Work instruction | Take each line from the material below that includes the string "progress" and copy it.

Provided data |
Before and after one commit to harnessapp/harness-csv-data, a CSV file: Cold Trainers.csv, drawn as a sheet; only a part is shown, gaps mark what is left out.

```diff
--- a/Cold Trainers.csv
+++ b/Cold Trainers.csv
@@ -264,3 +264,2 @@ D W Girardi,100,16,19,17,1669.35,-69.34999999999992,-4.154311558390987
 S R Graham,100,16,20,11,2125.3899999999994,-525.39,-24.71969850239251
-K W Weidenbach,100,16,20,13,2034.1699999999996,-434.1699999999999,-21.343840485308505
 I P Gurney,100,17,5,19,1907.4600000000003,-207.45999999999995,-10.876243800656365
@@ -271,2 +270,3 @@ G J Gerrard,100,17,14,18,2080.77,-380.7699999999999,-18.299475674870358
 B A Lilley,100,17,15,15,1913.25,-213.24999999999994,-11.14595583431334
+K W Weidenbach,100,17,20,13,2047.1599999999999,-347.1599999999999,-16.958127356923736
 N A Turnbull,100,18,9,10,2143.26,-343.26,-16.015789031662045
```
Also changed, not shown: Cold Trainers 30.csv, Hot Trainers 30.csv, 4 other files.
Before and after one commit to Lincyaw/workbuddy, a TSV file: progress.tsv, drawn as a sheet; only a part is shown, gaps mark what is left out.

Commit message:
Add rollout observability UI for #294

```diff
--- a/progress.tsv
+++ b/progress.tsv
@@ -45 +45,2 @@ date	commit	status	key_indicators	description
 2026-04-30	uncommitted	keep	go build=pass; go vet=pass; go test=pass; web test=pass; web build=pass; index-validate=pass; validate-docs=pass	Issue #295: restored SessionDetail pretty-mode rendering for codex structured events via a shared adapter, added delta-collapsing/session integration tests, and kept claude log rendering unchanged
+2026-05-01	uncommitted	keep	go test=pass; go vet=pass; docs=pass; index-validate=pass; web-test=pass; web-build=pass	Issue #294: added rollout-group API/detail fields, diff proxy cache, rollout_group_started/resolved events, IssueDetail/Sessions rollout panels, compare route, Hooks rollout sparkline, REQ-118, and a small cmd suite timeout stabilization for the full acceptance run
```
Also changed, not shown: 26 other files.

Solution to the exercise |
Before and after one commit to Lincyaw/workbuddy, a TSV file: progress.tsv, drawn as a sheet; only a part is shown, gaps mark what is left out.
--- a/progress.tsv
+++ b/progress.tsv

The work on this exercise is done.